Record set:
=== Section Start ===

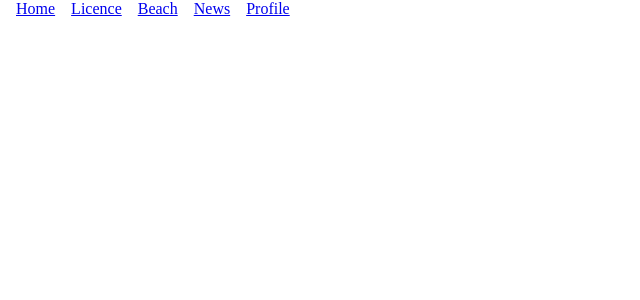
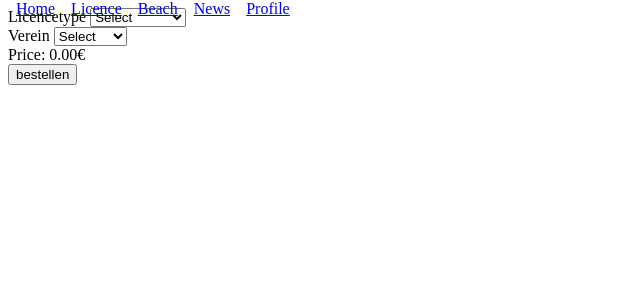
Before and after one commit to Samuel07101/WmcProjekt4CSamuelKrempl, a SvelteKit app in the folder Volleynet/: page /licence in a window 1280 px wide. Before the commit this address had no page. Shown: the top 300 px of the page, without its empty margins (0-640 px from the left). Built offline with nearby package versions, Linux system fonts and the light colour scheme.

Commit message:
added shared Rune User

```diff
--- a/Volleynet/src/routes/licence/+page.svelte
+++ b/Volleynet/src/routes/licence/+page.svelte
@@ -1,9 +1,46 @@
 <script>
-    import { goto } from "$app/navigation";
 
-    function navigateTo(url){
-        goto(url);
-    }
+	let selectedLicence = $state('');
+	let selectedVerein = $state('');
 
-    navigateTo('http://localhost:5173/home');
+
+	const prices = {
+		'Standard': 15.00,
+		'Premium': 49.90,
+		'Professional': 99.00
+	};
+
+
+	let currentPrice = $derived(prices[selectedLicence] || 0.00);
+
+	function handleOrder() {
+		console.log('Bestellt:', { selectedLicence, selectedVerein, currentPrice });
+	}
 </script>
+
+<div>
+		<label for="licence">Licencetype</label>
+		<select id="licence" bind:value={selectedLicence}>
+			<option value="" disabled selected>Select</option>
+			<option value="Standard">Standard</option>
+			<option value="Premium">Premium</option>
+			<option value="Professional">Professional</option>
+		</select>
+	</div>
+
+	<div>
+		<label for="verein">Verein</label>
+		<select id="verein" bind:value={selectedVerein}>
+			<option value="" disabled selected>Select</option>
+			<option value="Verein A">Verein A</option>
+			<option value="Verein B">Verein B</option>
+		</select>
+	</div>
+
+	<div>
+		Price: {currentPrice.toFixed(2)}€
+	</div>
+
+	<button onclick={handleOrder}>
+		bestellen
+	</button>
--- a/Volleynet/src/routes/login/+page.svelte
+++ b/Volleynet/src/routes/login/+page.svelte
@@ -1,5 +1,6 @@
 <script>
     import { goto } from "$app/navigation";
+    import { createUserInstance } from "..";
 
 
 
@@ -32,6 +33,7 @@
         }
 
         if(ret){
+            createUserInstance(user);
             goto('/home');
         }
 
```
Also changed, not shown: Volleynet/src/routes/index.js (+11 -0 lines).
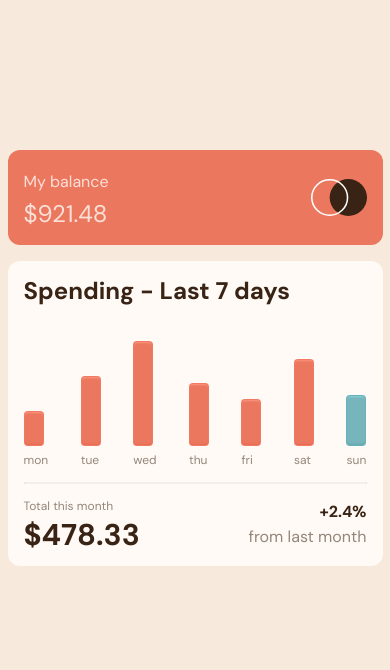
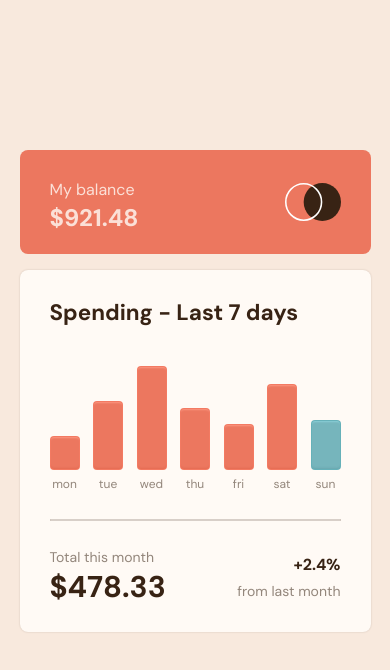
Before and after one commit to ialbertmartinez/expenses-chart, a plain HTML site: page index.html in a window 390 px wide. Drawn offline with Linux system fonts and the light colour scheme.

Commit message:
fix: responsive styling to better match design comp | specifically chart bar's width and font-size

```diff
--- a/blocks/chart.css
+++ b/blocks/chart.css
@@ -11,7 +11,7 @@
 	padding-top: 20px;
 	position: relative;
 	display: grid;
-	align-items: baseline;
+	align-items: center;
 	justify-items: stretch;
 	justify-content: space-between;
 	grid-template-areas:
@@ -33,7 +33,7 @@
 	max-width: min-content;
 	margin-bottom: 8px;
 	border: 1px solid hsl(10deg 99.64% 70.26% / 36%);
-	border-radius: 4px;
+	border-radius: 8px;
 	box-shadow: inset 0 3px 2px -2px hsl(10deg 100% 76.51% / 85%),
 		inset 0px -3px 2px -2px hsl(10deg 79% 43% / 17%);
 	transition: all 0.35s ease-in-out;
@@ -96,7 +96,8 @@
 		flex-flow: column nowrap;
 	}
 	.chart__amount {
-		min-width: 20px;
+		min-width: 30px;
+		border-radius: 4px;
 	}
 
 	.chart__day {
--- a/blocks/footer.css
+++ b/blocks/footer.css
@@ -18,7 +18,7 @@
 
 .footer__field-title {
 	box-sizing: border-box;
-	font-size: 12px;
+	font-size: 14px;
 	font-weight: 400;
 	line-height: 1;
 	color: hsl(28, 10%, 53%);
@@ -48,13 +48,6 @@
 	align-items: flex-end;
 }
 
-.footer__field-title_reverse {
-	color: hsl(28, 10%, 53%);
-	line-height: 1;
-	font-weight: 400;
-	font-size: 12px;
-}
-
 .footer__field-value_change {
 	margin-top: auto;
 	font-size: 0.75rem;
@@ -62,10 +55,6 @@
 }
 
 @media all and (max-width: 470px) {
-	.footer__field-title_reverse {
-		font-size: 1rem;
-	}
-
 	.footer__field-value_change {
 		font-size: 1rem;
 	}
--- a/blocks/header.css
+++ b/blocks/header.css
@@ -2,14 +2,14 @@
 	box-sizing: border-box;
 	font-family: "DM Sans", arial, sans-serif;
 	margin: 0 auto;
-	padding: 16px;
+	padding: 24px 30px;
 	background-color: hsl(10, 79%, 65%);
 	display: flex;
 	flex-flow: row nowrap;
 	align-items: center;
 	justify-content: space-between;
 	min-width: 100%;
-	border-radius: 12px;
+	border-radius: 16px;
 }
 
 .header__column {
@@ -30,7 +30,7 @@
 	padding: 0;
 	box-sizing: border-box;
 	line-height: 2;
-	font-size: 12px;
+	font-size: 14px;
 	font-weight: 400;
 	color: hsla(33, 100%, 98%, 80%);
 	text-align: left;
@@ -42,8 +42,8 @@
 	padding: 0;
 	line-height: 1.3;
 	color: hsla(33, 100%, 98%, 80%);
-	font-size: 18px;
-	font-weight: 400;
+	font-size: 22px;
+	font-weight: 700;
 }
 
 .header__logo {
@@ -54,10 +54,16 @@
 }
 
 @media all and (max-width: 470px) {
+	.header {
+		border-radius: 8px;
+	}
+
 	.header__field-title {
 		font-size: 1rem;
 	}
+
 	.header__field-value {
 		font-size: 1.5rem;
+		line-height: 1;
 	}
 }
--- a/blocks/main.css
+++ b/blocks/main.css
@@ -8,23 +8,24 @@
 .main__wrapper {
 	display: flex;
 	flex-flow: column nowrap;
-	gap: 16px;
+	gap: 20px;
 	align-items: stretch;
 
 	background: #fffaf5;
-	border-radius: 12px;
+	border-radius: 16px;
 	box-sizing: border-box;
 
 	min-width: 450px;
 	font-size: 1.125rem;
-	padding: 16px;
+	padding: 30px;
+	box-shadow: 0 0 2px hsl(25deg 47% 15% / 20%);
 }
 
 .main__header-text {
 	color: hsl(25, 47%, 15%);
 	margin: 0;
 	padding: 0;
-	font-size: 1.25rem;
+	font-size: 1.45rem;
 	font-family: "DM Sans", arial, sans-serif;
 	font-weight: 700;
 }
@@ -32,19 +33,22 @@
 .main__divider {
 	box-sizing: border-box;
 	overflow: visible;
+	min-width: 100%;
 	height: 2px;
 	display: block;
-	background: transparent;
+	background: hsl(28, 19%, 85%);
 	box-shadow: inset 0 0 1px hsl(28, 10%, 53%);
+	border: none;
 }
 
 @media all and (max-width: 470px) {
 	.main__wrapper {
 		min-width: 100%;
 		max-width: 375px;
+		border-radius: 8px;
 	}
 	.main__header-text {
-		font-size: 1.5rem;
+		font-size: 1.4rem;
 	}
 	.main__chart {
 		max-width: 375px;
--- a/blocks/page.css
+++ b/blocks/page.css
@@ -22,7 +22,7 @@
 
 @media all and (max-width: 470px) {
 	.page__wrapper {
-		min-width: 375px;
+		min-width: 90%;
 		max-width: 375px;
 	}
 }
--- a/index.html
+++ b/index.html
@@ -58,7 +58,7 @@
 						</div>
 					</section>
 
-					<div class="main__divider"></div>
+					<hr class="main__divider" />
 
 					<footer class="footer">
 						<!-- <div class="footer__columns"> -->
```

=== Section End ===

A verbatim copy of all the records, minus the pictures, is the expected answer.

Before and after one commit to Samuel07101/WmcProjekt4CSamuelKrempl, a SvelteKit app in the folder Volleynet/: page /licence in a window 1280 px wide. Before the commit this address had no page. Shown: the top 300 px of the page, without its empty margins (0-640 px from the left). Built offline with nearby package versions, Linux system fonts and the light colour scheme.

Commit message:
added shared Rune User

```diff
--- a/Volleynet/src/routes/licence/+page.svelte
+++ b/Volleynet/src/routes/licence/+page.svelte
@@ -1,9 +1,46 @@
 <script>
-    import { goto } from "$app/navigation";
 
-    function navigateTo(url){
-        goto(url);
-    }
+	let selectedLicence = $state('');
+	let selectedVerein = $state('');
 
-    navigateTo('http://localhost:5173/home');
+
+	const prices = {
+		'Standard': 15.00,
+		'Premium': 49.90,
+		'Professional': 99.00
+	};
+
+
+	let currentPrice = $derived(prices[selectedLicence] || 0.00);
+
+	function handleOrder() {
+		console.log('Bestellt:', { selectedLicence, selectedVerein, currentPrice });
+	}
 </script>
+
+<div>
+		<label for="licence">Licencetype</label>
+		<select id="licence" bind:value={selectedLicence}>
+			<option value="" disabled selected>Select</option>
+			<option value="Standard">Standard</option>
+			<option value="Premium">Premium</option>
+			<option value="Professional">Professional</option>
+		</select>
+	</div>
+
+	<div>
+		<label for="verein">Verein</label>
+		<select id="verein" bind:value={selectedVerein}>
+			<option value="" disabled selected>Select</option>
+			<option value="Verein A">Verein A</option>
+			<option value="Verein B">Verein B</option>
+		</select>
+	</div>
+
+	<div>
+		Price: {currentPrice.toFixed(2)}€
+	</div>
+
+	<button onclick={handleOrder}>
+		bestellen
+	</button>
--- a/Volleynet/src/routes/login/+page.svelte
+++ b/Volleynet/src/routes/login/+page.svelte
@@ -1,5 +1,6 @@
 <script>
     import { goto } from "$app/navigation";
+    import { createUserInstance } from "..";
 
 
 
@@ -32,6 +33,7 @@
         }
 
         if(ret){
+            createUserInstance(user);
             goto('/home');
         }
 
```
Also changed, not shown: Volleynet/src/routes/index.js (+11 -0 lines).
Before and after one commit to ialbertmartinez/expenses-chart, a plain HTML site: page index.html in a window 390 px wide. Drawn offline with Linux system fonts and the light colour scheme.

Commit message:
fix: responsive styling to better match design comp | specifically chart bar's width and font-size

```diff
--- a/blocks/chart.css
+++ b/blocks/chart.css
@@ -11,7 +11,7 @@
 	padding-top: 20px;
 	position: relative;
 	display: grid;
-	align-items: baseline;
+	align-items: center;
 	justify-items: stretch;
 	justify-content: space-between;
 	grid-template-areas:
@@ -33,7 +33,7 @@
 	max-width: min-content;
 	margin-bottom: 8px;
 	border: 1px solid hsl(10deg 99.64% 70.26% / 36%);
-	border-radius: 4px;
+	border-radius: 8px;
 	box-shadow: inset 0 3px 2px -2px hsl(10deg 100% 76.51% / 85%),
 		inset 0px -3px 2px -2px hsl(10deg 79% 43% / 17%);
 	transition: all 0.35s ease-in-out;
@@ -96,7 +96,8 @@
 		flex-flow: column nowrap;
 	}
 	.chart__amount {
-		min-width: 20px;
+		min-width: 30px;
+		border-radius: 4px;
 	}
 
 	.chart__day {
--- a/blocks/footer.css
+++ b/blocks/footer.css
@@ -18,7 +18,7 @@
 
 .footer__field-title {
 	box-sizing: border-box;
-	font-size: 12px;
+	font-size: 14px;
 	font-weight: 400;
 	line-height: 1;
 	color: hsl(28, 10%, 53%);
@@ -48,13 +48,6 @@
 	align-items: flex-end;
 }
 
-.footer__field-title_reverse {
-	color: hsl(28, 10%, 53%);
-	line-height: 1;
-	font-weight: 400;
-	font-size: 12px;
-}
-
 .footer__field-value_change {
 	margin-top: auto;
 	font-size: 0.75rem;
@@ -62,10 +55,6 @@
 }
 
 @media all and (max-width: 470px) {
-	.footer__field-title_reverse {
-		font-size: 1rem;
-	}
-
 	.footer__field-value_change {
 		font-size: 1rem;
 	}
--- a/blocks/header.css
+++ b/blocks/header.css
@@ -2,14 +2,14 @@
 	box-sizing: border-box;
 	font-family: "DM Sans", arial, sans-serif;
 	margin: 0 auto;
-	padding: 16px;
+	padding: 24px 30px;
 	background-color: hsl(10, 79%, 65%);
 	display: flex;
 	flex-flow: row nowrap;
 	align-items: center;
 	justify-content: space-between;
 	min-width: 100%;
-	border-radius: 12px;
+	border-radius: 16px;
 }
 
 .header__column {
@@ -30,7 +30,7 @@
 	padding: 0;
 	box-sizing: border-box;
 	line-height: 2;
-	font-size: 12px;
+	font-size: 14px;
 	font-weight: 400;
 	color: hsla(33, 100%, 98%, 80%);
 	text-align: left;
@@ -42,8 +42,8 @@
 	padding: 0;
 	line-height: 1.3;
 	color: hsla(33, 100%, 98%, 80%);
-	font-size: 18px;
-	font-weight: 400;
+	font-size: 22px;
+	font-weight: 700;
 }
 
 .header__logo {
@@ -54,10 +54,16 @@
 }
 
 @media all and (max-width: 470px) {
+	.header {
+		border-radius: 8px;
+	}
+
 	.header__field-title {
 		font-size: 1rem;
 	}
+
 	.header__field-value {
 		font-size: 1.5rem;
+		line-height: 1;
 	}
 }
--- a/blocks/main.css
+++ b/blocks/main.css
@@ -8,23 +8,24 @@
 .main__wrapper {
 	display: flex;
 	flex-flow: column nowrap;
-	gap: 16px;
+	gap: 20px;
 	align-items: stretch;
 
 	background: #fffaf5;
-	border-radius: 12px;
+	border-radius: 16px;
 	box-sizing: border-box;
 
 	min-width: 450px;
 	font-size: 1.125rem;
-	padding: 16px;
+	padding: 30px;
+	box-shadow: 0 0 2px hsl(25deg 47% 15% / 20%);
 }
 
 .main__header-text {
 	color: hsl(25, 47%, 15%);
 	margin: 0;
 	padding: 0;
-	font-size: 1.25rem;
+	font-size: 1.45rem;
 	font-family: "DM Sans", arial, sans-serif;
 	font-weight: 700;
 }
@@ -32,19 +33,22 @@
 .main__divider {
 	box-sizing: border-box;
 	overflow: visible;
+	min-width: 100%;
 	height: 2px;
 	display: block;
-	background: transparent;
+	background: hsl(28, 19%, 85%);
 	box-shadow: inset 0 0 1px hsl(28, 10%, 53%);
+	border: none;
 }
 
 @media all and (max-width: 470px) {
 	.main__wrapper {
 		min-width: 100%;
 		max-width: 375px;
+		border-radius: 8px;
 	}
 	.main__header-text {
-		font-size: 1.5rem;
+		font-size: 1.4rem;
 	}
 	.main__chart {
 		max-width: 375px;
--- a/blocks/page.css
+++ b/blocks/page.css
@@ -22,7 +22,7 @@
 
 @media all and (max-width: 470px) {
 	.page__wrapper {
-		min-width: 375px;
+		min-width: 90%;
 		max-width: 375px;
 	}
 }
--- a/index.html
+++ b/index.html
@@ -58,7 +58,7 @@
 						</div>
 					</section>
 
-					<div class="main__divider"></div>
+					<hr class="main__divider" />
 
 					<footer class="footer">
 						<!-- <div class="footer__columns"> -->
```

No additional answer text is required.